Beginning/Intermediate Watercolor Painting with Ron Pratt (Winter 2023)

Beginning/Intermediate Watercolor Painting
Winter 2023
Ronald Pratt

Gateway Center, Painting Studio 1

Winter is the season I get my most successful painting done. The weather is cold and rainy, the daylight is short and there are few outside distractions. As long as I have a warm, well-lit studio I can turn on some music and focus on being creative. My choice for creativity is watercolor painting.

If you are the type that looks for creative activity in the winter months the Rossmoor Art Association is offering a watercolor painting class at the Activity Center on Thursday Mornings designed for you. Why not come and join other creative people in a fun and relaxing atmosphere and see what your creative muse has been waiting to unleash. This class focuses on teaching people the fundamentals of watercolor painting and encourages everyone to explore their own creativity. Subject matter will include a winter scene, a still life, a coastal scene as well as some abstract art.

This watercolor painting class will be at the Rossmoor Activities Center, Painting Studio 1 on Thursday Mornings from 9 am to 11:30 am. This 10 week class will run from Jan 12th to Mar 16th at a cost of $135. For Non-Rossmoor Residents the class fee is $155. Priority will be given to Rossmoor Residents. Suggested materials will be discussed at the first class.

RAA is now registering classes online only. Go to the Rossmoor Art Association website and click on Classes. Please use the website for registering. If you are having trouble registering, call or go to the Computer Club of Rossmoor for help in the Gateway Complex. Or you may call Marcy Wheeler at 925 787-9159.

The class maximum is 20 students due to space limitations so get your registration in to reserve your seat in the class.

To see Ronald’s Watercolors go to www.ronaldpratt.com. Please direct questions to Ronald at ronpratt14@gmail.com or call him at (510) 366-7740. Further information on all RAA activities can be found at www.rossmoorart.com

There may be short disruptions of classes in the next few months at Rossmoor due to the remodel of the studios. We hope to be able to make up for any cancelled class days and will try our best to keep you informed.

Ronald Pratt, Instructor

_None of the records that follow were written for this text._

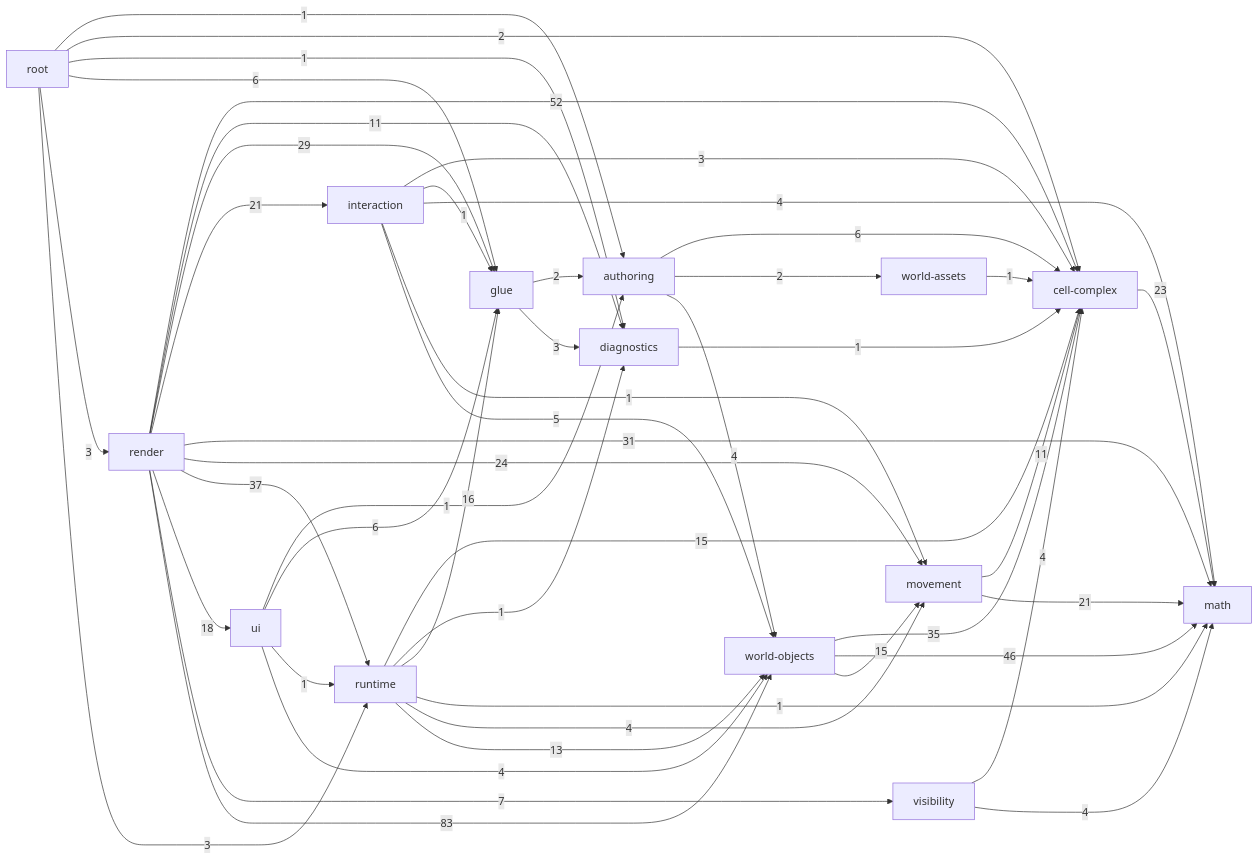
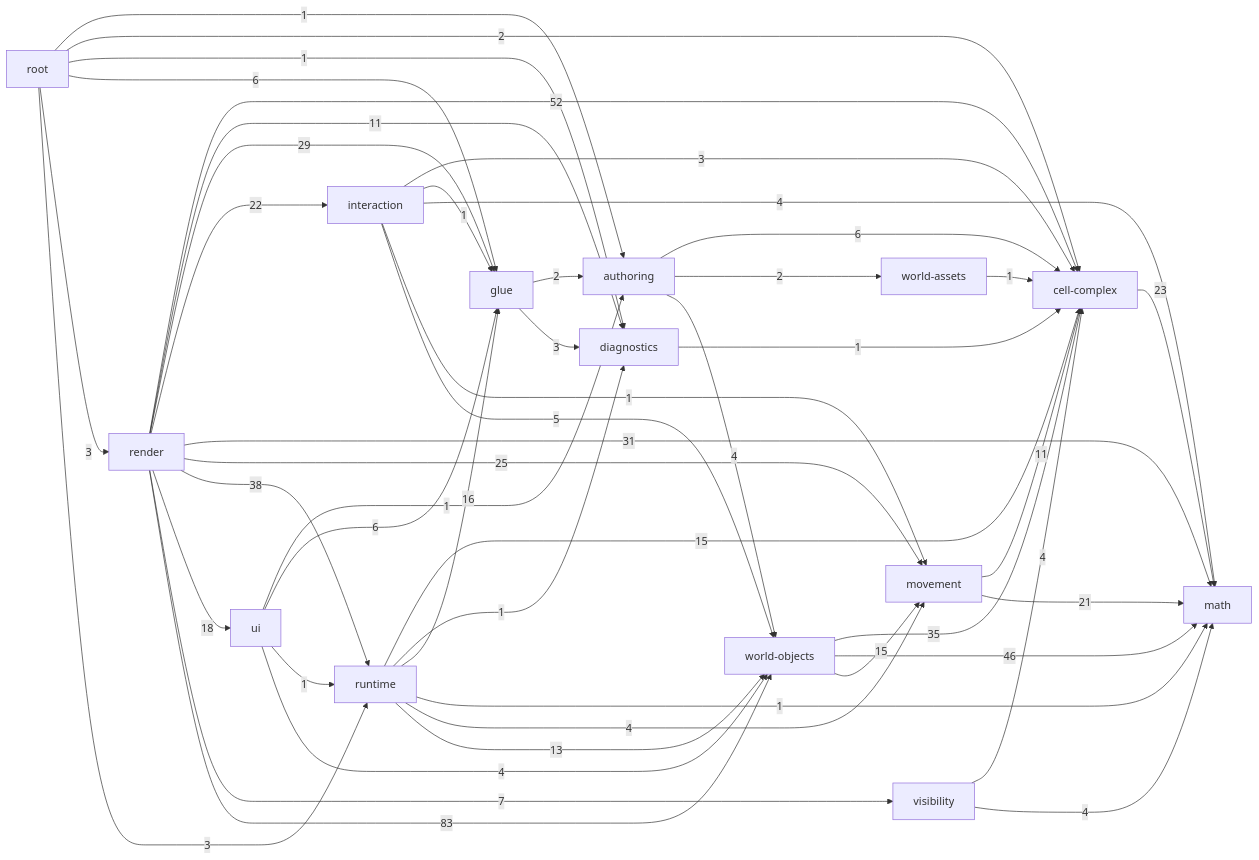
Before and after one commit to guraltsev/noneuclid-fpv: the diagram in _docs/generated/ARCHITECTURE_REFERENCE.md, drawn with Mermaid. The commit also changed other lines of this file and 5 other files, not shown here.

````diff
--- a/_docs/generated/ARCHITECTURE_REFERENCE.md
+++ b/_docs/generated/ARCHITECTURE_REFERENCE.md
@@ -35,63 +35,63 @@
 ```mermaid
 flowchart LR
   math["math"]
   cell_complex["cell-complex"]
   diagnostics["diagnostics"]
   visibility["visibility"]
   movement["movement"]
   world_assets["world-assets"]
   world_objects["world-objects"]
   authoring["authoring"]
   glue["glue"]
   interaction["interaction"]
   runtime["runtime"]
   ui["ui"]
   render["render"]
   root["root"]
   authoring -->|6| cell_complex
   authoring -->|2| world_assets
   authoring -->|4| world_objects
   cell_complex -->|23| math
   diagnostics -->|1| cell_complex
   glue -->|2| authoring
   glue -->|3| diagnostics
   interaction -->|3| cell_complex
   interaction -->|1| glue
   interaction -->|4| math
   interaction -->|1| movement
   interaction -->|5| world_objects
   movement -->|11| cell_complex
   movement -->|21| math
   render -->|52| cell_complex
   render -->|11| diagnostics
   render -->|29| glue
-  render -->|21| interaction
+  render -->|22| interaction
   render -->|31| math
-  render -->|24| movement
-  render -->|37| runtime
+  render -->|25| movement
+  render -->|38| runtime
   render -->|18| ui
   render -->|7| visibility
   render -->|83| world_objects
   root -->|1| authoring
   root -->|2| cell_complex
   root -->|1| diagnostics
   root -->|6| glue
   root -->|3| render
   root -->|3| runtime
   runtime -->|15| cell_complex
   runtime -->|1| diagnostics
   runtime -->|16| glue
   runtime -->|1| math
   runtime -->|4| movement
   runtime -->|13| world_objects
   ui -->|1| authoring
   ui -->|6| glue
   ui -->|1| runtime
   ui -->|4| world_objects
   visibility -->|4| cell_complex
   visibility -->|4| math
   world_assets -->|1| cell_complex
   world_objects -->|35| cell_complex
   world_objects -->|46| math
   world_objects -->|15| movement
 ```
````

I’ve learned over the years that people aren’t so much interested in an artist’s technical skills as they are interested in what an artist has to say. They want to know how an artist sees things, their particular slant on life, their perspective, their vision. They want to know what an artist focuses on when looking at a subject. What is it an artist sees that is different than what the average person sees? What is that makes an artist different? As a watercolor painting instructor it is important for me to convey this fact to my students. I want them to know the first step in becoming an artist is to master the technical skills of watercolor painting. How do you mix your colors, handle the brushes, apply the paint to the paper, control washes, apply detail over the washes, etc. But I encourage them to not stop there. Once they have a semblance of control of these skills, it is time to start focusing on what they want to say as an artist. This is the important part! In this age of the rapid onslaught of technological developments, a simple phone app can turn your photograph into a drawing or painting. You can even select what medium in which you want your photograph to appear. Oil Painting? Pencil Drawing? Watercolor Painting? Impressionistic? Realistic? These are all available with the push of a button. The mere copying of a subject can now be done with your I-phone as well if not better than the artist. But artists can interpret things in their own unique way. They can create a stronger design, they can edit, deleting and adding to enhance their message, they can emphasize or de-emphasize areas in the composition. They can show their own perspective on things. They can show their own unique view. This takes the art of painting beyond the act of copying. So the main question I ask my students is “what are you trying to say?” I encourage them to ask this question of themselves before they start a painting and to keep asking this question throughout the painting process. In the end this is what separates one artist from another and what separates artists from copying machines. What is it that you have to say!!!